Incomplete SCIs can often cause abnormal sensations of pain. This is often from overused muscles, pressure sores, or partially damaged nerve connections. Depending on the cause of the pain, doctors may prescribe pain medications, physical therapy regimens, or some medical devices to help patients manage or reduce their pain.
A sudden loss of freedom of movement and ability can easily lead to depression for many SCI survivors.
For many, the support of friends and family, and even other SCI survivors, can be a crucial tool for fighting off the effects of depression. Additionally, psychiatrists may prescribe certain medications to help stabilize an SCI survivor’s mood.
Preventing spinal cord injuries requires an understanding of the risk factors that contribute to SCIs, and then taking steps to avoid or minimize those risks.
Since automobile accidents are the leading cause of spinal cord injuries, it is important to drive safely. Doing things like checking mirrors and blind spots before changing lanes, driving within the speed limit, and wearing a seat belt can all help to reduce the risk of suffering an SCI.
Remember, factors like speed, use of safety equipment, and direction of impact can all contribute to your risk of suffering fatal or debilitating injuries in an accident.
Diving accidents—particularly headfirst dives into shallow water—can easily lead to spinal cord injuries and even death. When preparing to dive into water, it is important to check the water’s depth first to confirm that there is enough room to dive safely.
Additionally, if jumping into water, it may be helpful to avoid diving headfirst to limit the risk of spine or head injury.
Falls can occur to anyone.
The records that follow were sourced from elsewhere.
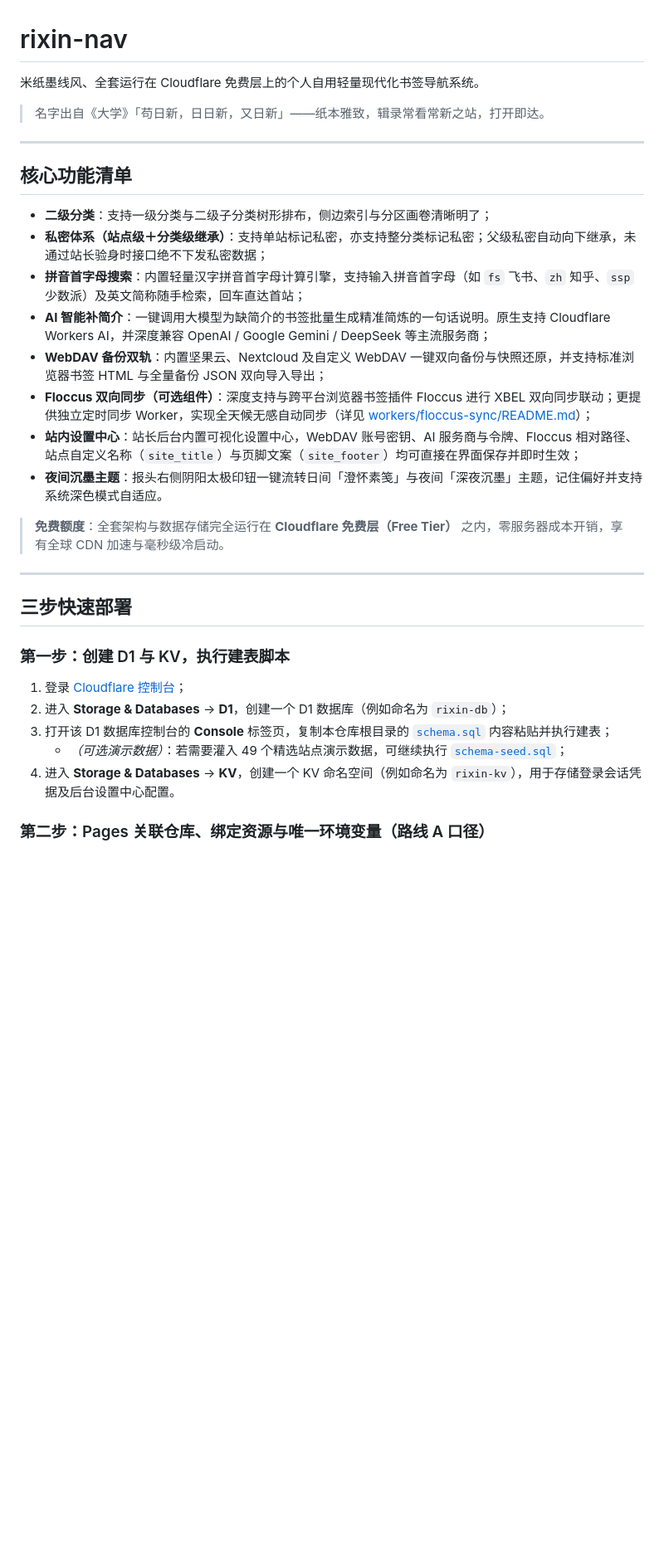
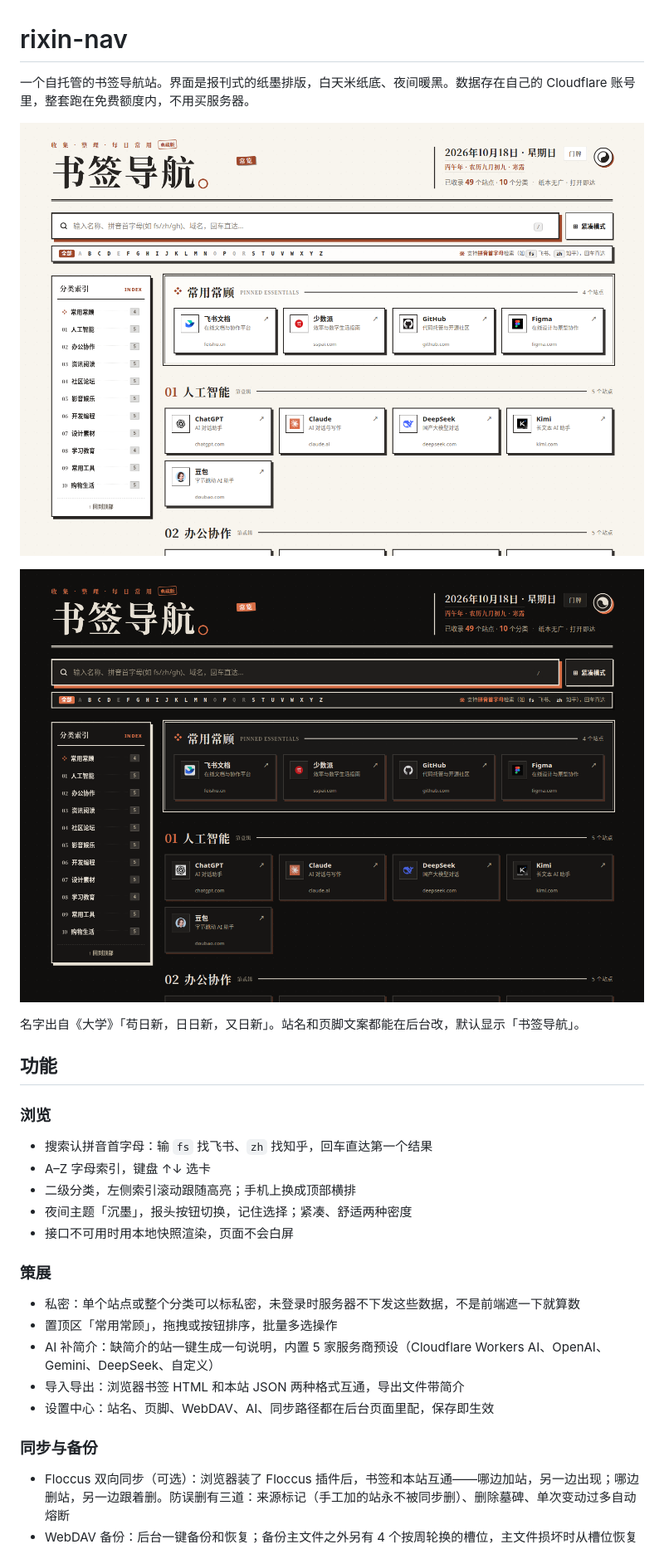
Before and after one commit to bingbinglab/rixin-nav, a Markdown page: README.md, the part around one of its changes. Shown at 83% size. GitHub-like rendering; pictures changed too: docs/screenshots/front-day.png (added), docs/screenshots/front-night.png (added); blank space fills up the shorter version.

```diff
--- a/README.md
+++ b/README.md
@@ -1,35 +1,33 @@
 # rixin-nav
 
-米纸墨线风、全套运行在 Cloudflare 免费层上的个人自用轻量现代化书签导航系统。
+一个自托管的书签导航站。界面是报刊式的纸墨排版，白天米纸底、夜间暖黑。数据存在自己的 Cloudflare 账号里，整套跑在免费额度内，不用买服务器。
 
-> 名字出自《大学》「苟日新，日日新，又日新」——纸本雅致，辑录常看常新之站，打开即达。
+![前台·白天](docs/screenshots/front-day.png)
 
----
+![前台·夜间](docs/screenshots/front-night.png)
 
-## 核心功能清单
+名字出自《大学》「苟日新，日日新，又日新」。站名和页脚文案都能在后台改，默认显示「书签导航」。
 
-- **二级分类**：支持一级分类与二级子分类树形排布，侧边索引与分区画卷清晰明了；
-- **私密体系（站点级＋分类级继承）**：支持单站标记私密，亦支持整分类标记私密；父级私密自动向下继承，未通过站长验身时接口绝不下发私密数据；
-- **拼音首字母搜索**：内置轻量汉字拼音首字母计算引擎，支持输入拼音首字母（如 `fs` 飞书、`zh` 知乎、`ssp` 少数派）及英文简称随手检索，回车直达首站；
-- **AI 智能补简介**：一键调用大模型为缺简介的书签批量生成精准简炼的一句话说明。原生支持 Cloudflare Workers AI，并深度兼容 OpenAI / Google Gemini / DeepSeek 等主流服务商；
-- **WebDAV 备份双轨**：内置坚果云、Nextcloud 及自定义 WebDAV 一键双向备份与快照还原，并支持标准浏览器书签 HTML 与全量备份 JSON 双向导入导出；
-- **Floccus 双向同步（可选组件）**：深度支持与跨平台浏览器书签插件 Floccus 进行 XBEL 双向同步联动；更提供独立定时同步 Worker，实现全天候无感自动同步（详见 [workers/floccus-sync/README.md](workers/floccus-sync/README.md)）；
-- **站内设置中心**：站长后台内置可视化设置中心，WebDAV 账号密钥、AI 服务商与令牌、Floccus 相对路径、站点自定义名称（`site_title`）与页脚文案（`site_footer`）均可直接在界面保存并即时生效；
-- **夜间沉墨主题**：报头右侧阴阳太极印钮一键流转日间「澄怀素笺」与夜间「深夜沉墨」主题，记住偏好并支持系统深色模式自适应。
+## 功能
 
-> **免费额度**：全套架构与数据存储完全运行在 **Cloudflare 免费层（Free Tier）** 之内，零服务器成本开销，享有全球 CDN 加速与毫秒级冷启动。
+### 浏览
 
----
+- 搜索认拼音首字母：输 `fs` 找飞书、`zh` 找知乎，回车直达第一个结果
+- A–Z 字母索引，键盘 ↑↓ 选卡
+- 二级分类，左侧索引滚动跟随高亮；手机上换成顶部横排
+- 夜间主题「沉墨」，报头按钮切换，记住选择；紧凑、舒适两种密度
+- 接口不可用时用本地快照渲染，页面不会白屏
 
-## 三步快速部署
+### 策展
 
-### 第一步：创建 D1 与 KV，执行建表脚本
+- 私密：单个站点或整个分类可以标私密，未登录时服务器不下发这些数据，不是前端遮一下就算数
+- 置顶区「常用常顾」，拖拽或按钮排序，批量多选操作
+- AI 补简介：缺简介的站一键生成一句说明，内置 5 家服务商预设（Cloudflare Workers AI、OpenAI、Gemini、DeepSeek、自定义）
+- 导入导出：浏览器书签 HTML 和本站 JSON 两种格式互通，导出文件带简介
+- 设置中心：站名、页脚、WebDAV、AI、同步路径都在后台页面里配，保存即生效
 
-1. 登录 [Cloudflare 控制台](https://dash.cloudflare.com/)；
-2. 进入 **Storage & Databases** → **D1**，创建一个 D1 数据库（例如命名为 `rixin-db`）；
-3. 打开该 D1 数据库控制台的 **Console** 标签页，复制本仓库根目录的 [`schema.sql`](schema.sql) 内容粘贴并执行建表；
-   - *（可选演示数据）*：若需要灌入 49 个精选站点演示数据，可继续执行 [`schema-seed.sql`](schema-seed.sql)；
-4. 进入 **Storage & Databases** → **KV**，创建一个 KV 命名空间（例如命名为 `rixin-kv`），用于存储登录会话凭据及后台设置中心配置。
+### 同步与备份
 
-### 第二步：Pages 关联仓库、绑定资源与唯一环境变量（路线 A 口径）
+- Floccus 双向同步（可选）：浏览器装了 Floccus 插件后，书签和本站互通——哪边加站，另一边出现；哪边删站，另一边跟着删。防误删有三道：来源标记（手工加的站永不被同步删）、删除墓碑、单次变动过多自动熔断
+- WebDAV 备份：后台一键备份和恢复；备份主文件之外另有 4 个按周轮换的槽位，主文件损坏时从槽位恢复
 
```
Also changed, not shown: other parts of README.md (+37 -22 lines), docs/screenshots/admin.png (added).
For example, slip and fall incidents can happen while walking on a flat floor or people can fall off of ladders when trying to reach high objects or areas.
Preventing falls by keeping floors clear of clutter and spills, having help with keeping ladders stable, and avoiding walking on high and unstable surfaces can help to prevent falls at home or at work.
If playing a high-contact sport like football or hockey, it is important to wear appropriate safety equipment like helmets, padding, and gloves to prevent injuries. Even a low contact sport like baseball may require safety equipment like helmets to prevent injuries from getting hit with the ball.
According to the National Highway Traffic Safety Administration (NHTSA), “Every day, almost 30 people in the United States die in drunk-driving crashes.” The NHTSA also notes that 29% of motor vehicle traffic fatalities are caused by drunk drivers.
Being drunk impairs reaction speed, judgement, and physical coordination—all of which are important for safe driving. A drunk person is less likely to be able to brake quickly, maintain their lane, or to check their blind spots before switching lanes. They are more likely to run stop signs and red lights, which can cause a side-on crash (T-bone collision) that is more dangerous than even a head-on collision (many of a vehicle’s safety features are designed around head-on or rear-end impacts, not side impacts).